Mr. Wilpon said he had spoken with the sergeant’s “boss” after the Sunday debacle. He meant President Bush, once a part-owner of the Texas Rangers.
“I told your boss this is not a tragedy,” Mr. Wilpon said. “Tragedy is when one of yours” — and here he pointed to Sergeant Lancaster — “comes home from over there missing an arm.”

Maybe he had the world in proper perspective. Still, on this day, it was hard not to feel that if Euripides were around, probably writing for Broadway, he might have concluded that those whom the gods would destroy, they first make Mets.

Copyright 2007 The New York Times Company

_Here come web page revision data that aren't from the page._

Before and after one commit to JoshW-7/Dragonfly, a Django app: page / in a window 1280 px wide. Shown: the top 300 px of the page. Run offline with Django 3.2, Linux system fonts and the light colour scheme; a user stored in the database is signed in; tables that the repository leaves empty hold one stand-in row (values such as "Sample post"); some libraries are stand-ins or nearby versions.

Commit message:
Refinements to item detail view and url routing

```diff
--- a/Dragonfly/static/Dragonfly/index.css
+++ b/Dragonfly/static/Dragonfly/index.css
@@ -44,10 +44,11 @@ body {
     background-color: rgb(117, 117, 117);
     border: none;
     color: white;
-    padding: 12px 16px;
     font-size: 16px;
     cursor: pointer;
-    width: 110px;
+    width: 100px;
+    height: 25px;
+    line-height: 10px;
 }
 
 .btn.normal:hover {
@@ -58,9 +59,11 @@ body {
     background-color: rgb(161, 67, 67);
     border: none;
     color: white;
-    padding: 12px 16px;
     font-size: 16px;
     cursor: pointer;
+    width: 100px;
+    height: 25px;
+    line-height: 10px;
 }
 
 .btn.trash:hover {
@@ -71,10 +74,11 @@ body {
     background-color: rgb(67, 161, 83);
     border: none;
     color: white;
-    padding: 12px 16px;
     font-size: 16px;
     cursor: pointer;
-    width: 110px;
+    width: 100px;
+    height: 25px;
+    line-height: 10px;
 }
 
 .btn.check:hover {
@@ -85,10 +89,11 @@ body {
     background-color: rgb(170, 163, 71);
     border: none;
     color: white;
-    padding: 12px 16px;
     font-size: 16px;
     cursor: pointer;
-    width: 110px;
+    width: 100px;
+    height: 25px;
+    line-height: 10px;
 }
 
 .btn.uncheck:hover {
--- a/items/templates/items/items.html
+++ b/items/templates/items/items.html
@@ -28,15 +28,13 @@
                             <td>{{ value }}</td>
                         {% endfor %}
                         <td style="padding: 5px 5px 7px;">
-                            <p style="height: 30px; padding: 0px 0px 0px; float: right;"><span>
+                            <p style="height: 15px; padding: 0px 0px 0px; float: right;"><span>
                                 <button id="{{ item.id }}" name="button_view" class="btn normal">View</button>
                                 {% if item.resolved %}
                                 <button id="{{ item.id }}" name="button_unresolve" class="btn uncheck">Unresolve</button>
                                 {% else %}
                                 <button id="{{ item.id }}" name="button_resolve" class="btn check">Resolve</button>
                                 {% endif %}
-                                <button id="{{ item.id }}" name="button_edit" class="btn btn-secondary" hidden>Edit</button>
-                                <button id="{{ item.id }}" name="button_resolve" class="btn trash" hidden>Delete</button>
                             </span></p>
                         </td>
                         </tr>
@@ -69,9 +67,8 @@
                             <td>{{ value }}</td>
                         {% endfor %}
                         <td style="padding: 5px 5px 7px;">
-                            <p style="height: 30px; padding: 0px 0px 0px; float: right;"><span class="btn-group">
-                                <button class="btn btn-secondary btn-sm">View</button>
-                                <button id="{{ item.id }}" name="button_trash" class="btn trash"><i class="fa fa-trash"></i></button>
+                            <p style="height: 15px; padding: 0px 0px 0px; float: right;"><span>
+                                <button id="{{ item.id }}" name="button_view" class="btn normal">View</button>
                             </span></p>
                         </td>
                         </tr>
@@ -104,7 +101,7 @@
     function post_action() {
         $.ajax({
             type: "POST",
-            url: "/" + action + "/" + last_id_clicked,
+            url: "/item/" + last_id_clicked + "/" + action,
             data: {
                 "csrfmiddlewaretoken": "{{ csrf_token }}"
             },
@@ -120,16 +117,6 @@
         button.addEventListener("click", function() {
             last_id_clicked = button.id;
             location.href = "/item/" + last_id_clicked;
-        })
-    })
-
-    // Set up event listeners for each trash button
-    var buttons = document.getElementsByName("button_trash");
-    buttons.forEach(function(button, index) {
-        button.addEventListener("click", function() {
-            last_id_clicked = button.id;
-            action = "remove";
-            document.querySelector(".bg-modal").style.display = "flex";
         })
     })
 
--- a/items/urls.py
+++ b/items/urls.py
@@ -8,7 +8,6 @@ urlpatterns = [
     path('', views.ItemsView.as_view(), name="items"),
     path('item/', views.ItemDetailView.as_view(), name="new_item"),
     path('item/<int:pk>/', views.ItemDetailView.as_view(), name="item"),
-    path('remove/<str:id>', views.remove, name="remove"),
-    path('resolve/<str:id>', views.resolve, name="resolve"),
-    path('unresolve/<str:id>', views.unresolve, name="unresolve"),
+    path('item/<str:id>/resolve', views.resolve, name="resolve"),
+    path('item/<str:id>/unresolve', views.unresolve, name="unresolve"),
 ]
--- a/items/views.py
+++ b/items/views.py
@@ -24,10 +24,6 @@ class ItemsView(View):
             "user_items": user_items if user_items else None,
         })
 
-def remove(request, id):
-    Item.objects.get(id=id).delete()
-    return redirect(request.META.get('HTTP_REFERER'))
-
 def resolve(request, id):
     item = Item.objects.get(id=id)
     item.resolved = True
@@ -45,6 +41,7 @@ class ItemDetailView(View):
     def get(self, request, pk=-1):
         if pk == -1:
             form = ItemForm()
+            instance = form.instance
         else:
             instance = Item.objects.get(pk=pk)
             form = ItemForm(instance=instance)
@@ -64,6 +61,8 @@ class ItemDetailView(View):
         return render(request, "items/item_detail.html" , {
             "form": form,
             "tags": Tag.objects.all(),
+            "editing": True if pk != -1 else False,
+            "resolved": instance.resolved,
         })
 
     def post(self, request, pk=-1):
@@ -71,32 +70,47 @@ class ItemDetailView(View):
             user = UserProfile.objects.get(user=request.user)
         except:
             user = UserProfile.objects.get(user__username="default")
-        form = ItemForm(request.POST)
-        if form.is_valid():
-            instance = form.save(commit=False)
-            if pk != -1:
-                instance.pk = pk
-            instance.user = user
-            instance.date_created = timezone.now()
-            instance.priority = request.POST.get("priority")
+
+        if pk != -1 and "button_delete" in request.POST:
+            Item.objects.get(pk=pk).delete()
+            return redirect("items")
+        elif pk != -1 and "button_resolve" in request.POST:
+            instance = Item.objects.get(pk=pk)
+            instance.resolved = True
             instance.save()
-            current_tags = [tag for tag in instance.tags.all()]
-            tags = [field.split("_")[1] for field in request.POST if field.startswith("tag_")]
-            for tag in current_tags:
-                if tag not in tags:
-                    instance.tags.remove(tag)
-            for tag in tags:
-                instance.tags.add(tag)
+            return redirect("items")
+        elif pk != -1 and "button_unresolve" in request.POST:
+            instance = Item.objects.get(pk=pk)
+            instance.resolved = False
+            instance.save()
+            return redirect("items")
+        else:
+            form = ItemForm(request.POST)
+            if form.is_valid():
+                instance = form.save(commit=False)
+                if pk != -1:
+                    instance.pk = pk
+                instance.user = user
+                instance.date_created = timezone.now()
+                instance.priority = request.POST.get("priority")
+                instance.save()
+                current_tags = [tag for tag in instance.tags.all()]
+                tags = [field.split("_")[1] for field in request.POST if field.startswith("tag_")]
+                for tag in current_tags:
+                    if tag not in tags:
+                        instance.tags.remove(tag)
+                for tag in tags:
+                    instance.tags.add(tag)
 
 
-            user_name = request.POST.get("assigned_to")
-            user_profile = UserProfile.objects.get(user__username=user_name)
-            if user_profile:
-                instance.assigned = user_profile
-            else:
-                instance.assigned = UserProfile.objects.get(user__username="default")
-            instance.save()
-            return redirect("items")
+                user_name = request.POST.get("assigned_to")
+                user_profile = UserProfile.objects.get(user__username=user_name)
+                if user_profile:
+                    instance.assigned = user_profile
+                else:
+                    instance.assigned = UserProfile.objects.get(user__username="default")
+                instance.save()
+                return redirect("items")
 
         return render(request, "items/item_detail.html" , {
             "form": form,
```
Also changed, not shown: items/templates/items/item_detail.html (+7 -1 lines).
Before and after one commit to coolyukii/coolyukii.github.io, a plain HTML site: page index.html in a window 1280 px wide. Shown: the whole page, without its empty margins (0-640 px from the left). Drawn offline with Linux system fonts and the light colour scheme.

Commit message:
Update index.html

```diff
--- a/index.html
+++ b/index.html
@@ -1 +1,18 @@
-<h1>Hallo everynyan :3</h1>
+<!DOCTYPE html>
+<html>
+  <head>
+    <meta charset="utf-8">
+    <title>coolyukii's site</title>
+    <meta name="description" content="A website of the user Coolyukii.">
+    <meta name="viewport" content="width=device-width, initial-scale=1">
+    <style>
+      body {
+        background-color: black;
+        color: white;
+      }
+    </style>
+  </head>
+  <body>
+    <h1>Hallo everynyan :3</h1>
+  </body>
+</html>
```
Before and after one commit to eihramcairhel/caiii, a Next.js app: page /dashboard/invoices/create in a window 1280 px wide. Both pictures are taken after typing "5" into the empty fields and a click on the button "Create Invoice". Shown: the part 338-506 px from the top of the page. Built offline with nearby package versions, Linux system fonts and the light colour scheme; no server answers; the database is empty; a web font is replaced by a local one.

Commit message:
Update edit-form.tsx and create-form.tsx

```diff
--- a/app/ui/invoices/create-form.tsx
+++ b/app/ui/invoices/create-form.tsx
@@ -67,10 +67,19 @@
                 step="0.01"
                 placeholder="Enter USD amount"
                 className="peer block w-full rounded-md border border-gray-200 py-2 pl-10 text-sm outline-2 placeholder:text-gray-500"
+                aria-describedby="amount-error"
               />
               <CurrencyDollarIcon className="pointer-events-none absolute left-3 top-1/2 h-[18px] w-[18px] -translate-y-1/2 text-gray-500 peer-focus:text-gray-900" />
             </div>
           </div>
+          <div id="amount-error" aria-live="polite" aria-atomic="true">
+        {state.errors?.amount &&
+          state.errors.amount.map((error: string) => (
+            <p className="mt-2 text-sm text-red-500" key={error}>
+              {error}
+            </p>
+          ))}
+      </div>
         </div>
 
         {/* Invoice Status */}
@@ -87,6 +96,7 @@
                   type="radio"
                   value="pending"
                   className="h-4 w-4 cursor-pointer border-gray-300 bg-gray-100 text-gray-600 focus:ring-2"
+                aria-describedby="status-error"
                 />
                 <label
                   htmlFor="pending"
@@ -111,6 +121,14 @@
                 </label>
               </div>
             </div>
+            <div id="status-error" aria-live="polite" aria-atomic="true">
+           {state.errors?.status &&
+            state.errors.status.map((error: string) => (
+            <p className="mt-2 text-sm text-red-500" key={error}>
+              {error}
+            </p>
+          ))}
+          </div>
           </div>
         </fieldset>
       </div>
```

October 2nd, 2007, 06:16 PM
Ow. Ow ow ow ow ow.

ali r.
{downtown broker}

October 3rd, 2007, 06:23 PM
As a huge Mets fan, I am really crushed about the Mets melting down at the end of the season. But any baseball fan would of saw this coming. Omar didn't do a damn thing in the offseason or trading deadline to replace key players in the bullpen. Our pitching staff was either old (Glavine, El Duque) or erratic (Perez, Maine,) or hurt (Martinez, El Duque) Pedro was out for a good chuck of the season, so we didn't really had that one super-star pitcher that we could count on.

Our hitting wasn't as good as it was back last season. I don't expect the Mets to pound teams for 7+ runs a games, but it's crazy that the Mets would have games in witch they would score at most 2 runs.

Another factor was Reyes. This guy became a pop-up machine in starting in late August. This guy tries to hit every thing to center field. He is a fast base-runner.. BUNT!! if you can't get a hit!!!

Most of all, the bullpen. Mota, Sosa, Schoenweis, Heilman, Wagner all had their breakdown moments this season. Ah... tough to watch.

October 3rd, 2007, 11:58 PM
The Mets will get Johan Santana in the off season, and if they don't at least make the NLCS next season, Willie and Omar will be gone. Not exactly a bold prediction.

October 10th, 2007, 04:33 AM
When you make comments like "We're so good that we get bored with the rest of the league", and "We can start winning whenever we want", you deserve to lose and get a smack in the face wake up call and a slam back down to the hard mat of reality. There heads got larger than Mr. Mets's plain and simple. I hope they got plenty of room for all that humble pie they'll be eating all off season.